Discussing the intricate dynamics surrounding the governor elections in Kirkuk, Roj pointed out that regional powers including Turkey, Iran, Iraq and the United States are keen on asserting their dominance over the resource-rich city.
Amid ongoing Turkish military operations in Zap, Avaşîn, and Metîna, mountainous regions in northern Iraq, and the forthcoming establishment of a new administration in Kirkuk, significant diplomatic activities were noted. The head of Turkey’s National Intelligence Organisation (MİT), İbrahim Kalın, alongside his delegation, engaged in a series of meetings in Iraq, followed by discussions with Kurdistan Democratic Party’s (KDP) President Masoud Barzani in Erbil (Hewlêr). Subsequently, Turkish Defence Minister Yaşar Güler visited Iraq, where he met with key Kurdish leaders in Baghdad and the Kurdish Region, emphasising the importance of continued cooperation for regional security and stability.

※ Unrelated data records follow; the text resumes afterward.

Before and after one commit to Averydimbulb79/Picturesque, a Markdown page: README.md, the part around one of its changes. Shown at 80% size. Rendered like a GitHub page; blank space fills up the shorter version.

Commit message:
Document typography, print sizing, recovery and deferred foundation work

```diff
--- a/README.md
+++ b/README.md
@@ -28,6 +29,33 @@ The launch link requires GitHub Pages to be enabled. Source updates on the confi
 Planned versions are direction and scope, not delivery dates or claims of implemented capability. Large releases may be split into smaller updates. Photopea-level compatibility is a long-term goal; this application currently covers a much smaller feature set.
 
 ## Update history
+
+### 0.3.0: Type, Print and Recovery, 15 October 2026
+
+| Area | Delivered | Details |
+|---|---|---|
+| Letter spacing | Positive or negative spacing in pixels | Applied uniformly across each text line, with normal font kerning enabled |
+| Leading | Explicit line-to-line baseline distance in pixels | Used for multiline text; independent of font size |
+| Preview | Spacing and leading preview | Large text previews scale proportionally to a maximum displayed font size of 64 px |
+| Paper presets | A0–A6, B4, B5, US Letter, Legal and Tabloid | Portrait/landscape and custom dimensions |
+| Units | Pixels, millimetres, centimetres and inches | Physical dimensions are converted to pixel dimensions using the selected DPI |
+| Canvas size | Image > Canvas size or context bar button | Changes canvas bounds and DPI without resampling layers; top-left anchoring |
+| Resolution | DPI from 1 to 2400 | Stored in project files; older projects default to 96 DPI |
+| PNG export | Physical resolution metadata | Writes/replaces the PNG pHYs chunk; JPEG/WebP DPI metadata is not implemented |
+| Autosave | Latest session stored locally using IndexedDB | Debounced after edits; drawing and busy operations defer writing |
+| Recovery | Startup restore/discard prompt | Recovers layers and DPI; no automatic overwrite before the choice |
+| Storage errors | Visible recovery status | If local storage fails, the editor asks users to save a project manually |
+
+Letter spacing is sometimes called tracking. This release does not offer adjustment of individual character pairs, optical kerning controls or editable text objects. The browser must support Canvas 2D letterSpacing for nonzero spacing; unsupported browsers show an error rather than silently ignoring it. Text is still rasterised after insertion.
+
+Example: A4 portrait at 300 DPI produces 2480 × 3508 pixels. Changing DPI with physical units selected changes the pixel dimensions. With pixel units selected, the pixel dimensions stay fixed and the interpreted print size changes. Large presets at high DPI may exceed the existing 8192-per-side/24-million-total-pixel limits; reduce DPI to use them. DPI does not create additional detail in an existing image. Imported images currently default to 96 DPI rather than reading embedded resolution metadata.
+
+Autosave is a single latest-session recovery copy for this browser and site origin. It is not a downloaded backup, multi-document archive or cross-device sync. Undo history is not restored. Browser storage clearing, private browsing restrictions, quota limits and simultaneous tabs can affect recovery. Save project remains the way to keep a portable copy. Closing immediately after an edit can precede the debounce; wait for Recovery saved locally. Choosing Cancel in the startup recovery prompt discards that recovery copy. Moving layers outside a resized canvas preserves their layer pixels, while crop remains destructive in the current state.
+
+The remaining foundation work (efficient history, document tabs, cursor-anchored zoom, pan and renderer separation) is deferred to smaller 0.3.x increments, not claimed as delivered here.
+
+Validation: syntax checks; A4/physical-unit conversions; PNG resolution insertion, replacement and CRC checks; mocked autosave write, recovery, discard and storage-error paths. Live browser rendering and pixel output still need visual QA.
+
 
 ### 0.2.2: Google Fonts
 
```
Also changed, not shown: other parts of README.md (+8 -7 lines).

A pivotal topic during these discussions was the “Sinjar (Şengal) Agreement”, targeting the governance of the Sinjar Autonomous Administration.
Roj elaborated on the efforts by Turkey to prevent the appointment of a Kurdish governor in Kirkuk, especially after the Patriotic Union of Kurdistan (PUK) secured the most votes. This manoeuvring by Turkey through Turkmen and Sunni Arab factions is sparking new crises in the region, according to Roj. Following the elections, an agreement was reached between the PUK and the KDP to nominate a Kurdish governor, necessitating the support of at least nine out of 16 council members in the city’s assembly.
Roj expressed concern over the continuous struggle against the Kurdish population in regions like Kirkuk and Mosul, where demographic changes are being enforced to diminish Kurdish presence. “Kirkuk is being positioned as an Arab or Turkmen city, sidelining its Kurdish identity. Particularly, Turkey’s aspiration to include Kirkuk within its ‘National Pact’ boundaries manifests in its intent to control the city,” Roj stated.
The journalist also highlighted the complexity of alliances and political strategies within Kirkuk, where Turkey, Iran and Iraq each have their agendas, often resulting in divisions among Kurdish factions. The unexpected electoral success of the PUK, according to Roj, reflects a collective Kurdish effort to retain Kirkuk’s Kurdish character, amidst significant external pressures.
Roj warned of a “do or die” battle looming in Kirkuk, exacerbated by the boycott of Turkmen and Arab council members during recent assembly meetings, signalling a challenging period ahead. Despite the unity between PUK and KDP for the city’s governance, the overarching challenge remains in navigating through the intricate political landscape shaped by external influences and internal divisions.